Data entries:
*** Begin section ***
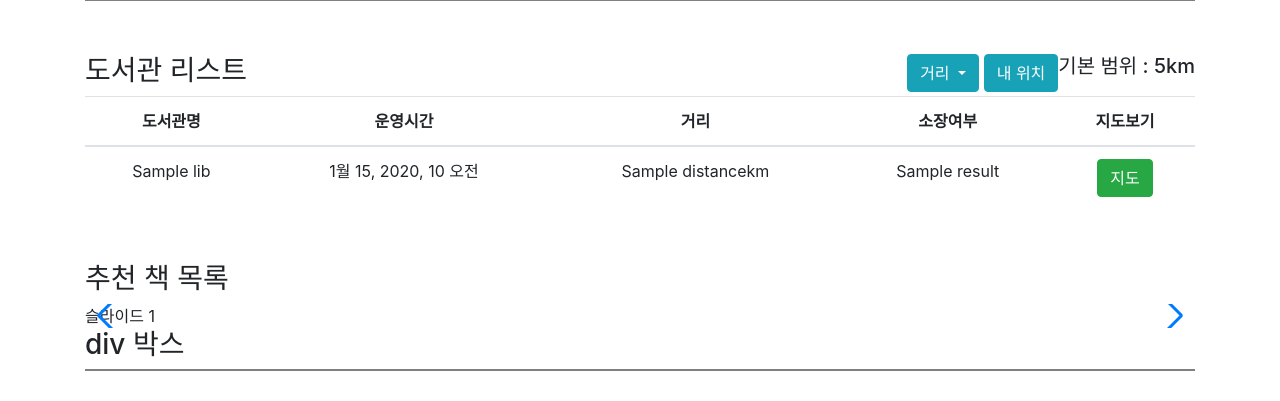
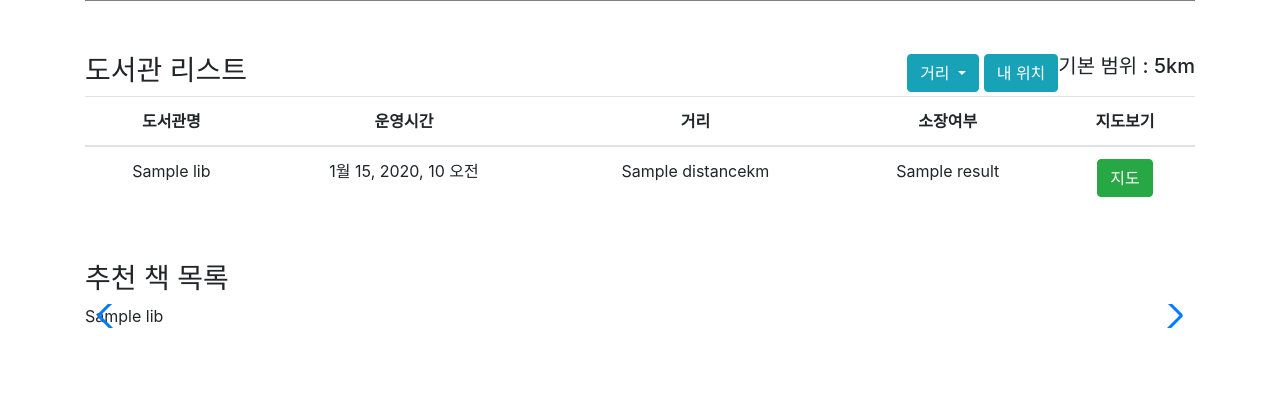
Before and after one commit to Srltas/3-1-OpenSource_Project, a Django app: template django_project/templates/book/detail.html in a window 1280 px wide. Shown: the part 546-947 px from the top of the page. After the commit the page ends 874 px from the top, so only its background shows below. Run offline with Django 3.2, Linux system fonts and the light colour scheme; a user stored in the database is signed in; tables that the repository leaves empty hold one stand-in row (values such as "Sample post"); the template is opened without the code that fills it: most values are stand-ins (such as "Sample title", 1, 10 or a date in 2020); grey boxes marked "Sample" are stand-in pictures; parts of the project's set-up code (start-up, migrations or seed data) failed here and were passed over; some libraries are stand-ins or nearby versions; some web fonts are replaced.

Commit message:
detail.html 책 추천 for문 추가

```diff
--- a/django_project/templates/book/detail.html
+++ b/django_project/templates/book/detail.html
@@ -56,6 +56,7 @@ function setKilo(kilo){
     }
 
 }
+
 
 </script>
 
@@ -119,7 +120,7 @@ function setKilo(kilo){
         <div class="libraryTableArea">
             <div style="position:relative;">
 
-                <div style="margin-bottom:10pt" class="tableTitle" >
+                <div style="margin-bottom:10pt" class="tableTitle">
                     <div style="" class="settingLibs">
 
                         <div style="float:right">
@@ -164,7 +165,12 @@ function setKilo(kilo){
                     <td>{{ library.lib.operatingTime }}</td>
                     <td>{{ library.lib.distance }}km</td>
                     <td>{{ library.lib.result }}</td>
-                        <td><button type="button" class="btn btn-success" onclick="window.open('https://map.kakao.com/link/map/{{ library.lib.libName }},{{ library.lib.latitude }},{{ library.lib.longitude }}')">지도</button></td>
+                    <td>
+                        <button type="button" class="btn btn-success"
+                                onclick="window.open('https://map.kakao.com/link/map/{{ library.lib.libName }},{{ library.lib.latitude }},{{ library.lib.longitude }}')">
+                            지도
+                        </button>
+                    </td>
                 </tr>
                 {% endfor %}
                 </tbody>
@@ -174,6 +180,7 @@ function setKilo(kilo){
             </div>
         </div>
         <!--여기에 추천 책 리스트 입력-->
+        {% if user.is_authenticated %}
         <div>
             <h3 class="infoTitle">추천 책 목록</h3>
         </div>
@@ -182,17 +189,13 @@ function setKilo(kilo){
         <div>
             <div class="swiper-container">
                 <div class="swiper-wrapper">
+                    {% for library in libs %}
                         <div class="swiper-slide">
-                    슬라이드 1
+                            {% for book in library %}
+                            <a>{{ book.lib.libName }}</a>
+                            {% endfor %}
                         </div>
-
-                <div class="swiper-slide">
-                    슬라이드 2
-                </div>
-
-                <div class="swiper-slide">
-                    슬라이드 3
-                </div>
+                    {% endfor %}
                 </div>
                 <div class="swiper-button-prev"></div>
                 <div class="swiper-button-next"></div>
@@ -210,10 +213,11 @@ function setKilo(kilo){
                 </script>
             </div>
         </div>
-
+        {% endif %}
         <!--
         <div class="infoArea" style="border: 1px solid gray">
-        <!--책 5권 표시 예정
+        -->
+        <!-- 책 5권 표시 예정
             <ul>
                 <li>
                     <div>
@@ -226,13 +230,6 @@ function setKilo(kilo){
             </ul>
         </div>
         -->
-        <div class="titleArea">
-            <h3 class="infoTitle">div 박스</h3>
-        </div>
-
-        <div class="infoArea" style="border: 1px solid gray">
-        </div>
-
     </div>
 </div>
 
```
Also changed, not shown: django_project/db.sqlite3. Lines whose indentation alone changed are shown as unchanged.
*** End section ***
DESCRIPTION OF THE TASK: Please print all the entries exactly as written, but drop the pictures.

SOLUTION TO THIS TASK:
Before and after one commit to Srltas/3-1-OpenSource_Project, a Django app: template django_project/templates/book/detail.html in a window 1280 px wide. Shown: the part 546-947 px from the top of the page. After the commit the page ends 874 px from the top, so only its background shows below. Run offline with Django 3.2, Linux system fonts and the light colour scheme; a user stored in the database is signed in; tables that the repository leaves empty hold one stand-in row (values such as "Sample post"); the template is opened without the code that fills it: most values are stand-ins (such as "Sample title", 1, 10 or a date in 2020); grey boxes marked "Sample" are stand-in pictures; parts of the project's set-up code (start-up, migrations or seed data) failed here and were passed over; some libraries are stand-ins or nearby versions; some web fonts are replaced.

Commit message:
detail.html 책 추천 for문 추가

```diff
--- a/django_project/templates/book/detail.html
+++ b/django_project/templates/book/detail.html
@@ -56,6 +56,7 @@ function setKilo(kilo){
     }
 
 }
+
 
 </script>
 
@@ -119,7 +120,7 @@ function setKilo(kilo){
         <div class="libraryTableArea">
             <div style="position:relative;">
 
-                <div style="margin-bottom:10pt" class="tableTitle" >
+                <div style="margin-bottom:10pt" class="tableTitle">
                     <div style="" class="settingLibs">
 
                         <div style="float:right">
@@ -164,7 +165,12 @@ function setKilo(kilo){
                     <td>{{ library.lib.operatingTime }}</td>
                     <td>{{ library.lib.distance }}km</td>
                     <td>{{ library.lib.result }}</td>
-                        <td><button type="button" class="btn btn-success" onclick="window.open('https://map.kakao.com/link/map/{{ library.lib.libName }},{{ library.lib.latitude }},{{ library.lib.longitude }}')">지도</button></td>
+                    <td>
+                        <button type="button" class="btn btn-success"
+                                onclick="window.open('https://map.kakao.com/link/map/{{ library.lib.libName }},{{ library.lib.latitude }},{{ library.lib.longitude }}')">
+                            지도
+                        </button>
+                    </td>
                 </tr>
                 {% endfor %}
                 </tbody>
@@ -174,6 +180,7 @@ function setKilo(kilo){
             </div>
         </div>
         <!--여기에 추천 책 리스트 입력-->
+        {% if user.is_authenticated %}
         <div>
             <h3 class="infoTitle">추천 책 목록</h3>
         </div>
@@ -182,17 +189,13 @@ function setKilo(kilo){
         <div>
             <div class="swiper-container">
                 <div class="swiper-wrapper">
+                    {% for library in libs %}
                         <div class="swiper-slide">
-                    슬라이드 1
+                            {% for book in library %}
+                            <a>{{ book.lib.libName }}</a>
+                            {% endfor %}
                         </div>
-
-                <div class="swiper-slide">
-                    슬라이드 2
-                </div>
-
-                <div class="swiper-slide">
-                    슬라이드 3
-                </div>
+                    {% endfor %}
                 </div>
                 <div class="swiper-button-prev"></div>
                 <div class="swiper-button-next"></div>
@@ -210,10 +213,11 @@ function setKilo(kilo){
                 </script>
             </div>
         </div>
-
+        {% endif %}
         <!--
         <div class="infoArea" style="border: 1px solid gray">
-        <!--책 5권 표시 예정
+        -->
+        <!-- 책 5권 표시 예정
             <ul>
                 <li>
                     <div>
@@ -226,13 +230,6 @@ function setKilo(kilo){
             </ul>
         </div>
         -->
-        <div class="titleArea">
-            <h3 class="infoTitle">div 박스</h3>
-        </div>
-
-        <div class="infoArea" style="border: 1px solid gray">
-        </div>
-
     </div>
 </div>
 
```
Also changed, not shown: django_project/db.sqlite3. Lines whose indentation alone changed are shown as unchanged.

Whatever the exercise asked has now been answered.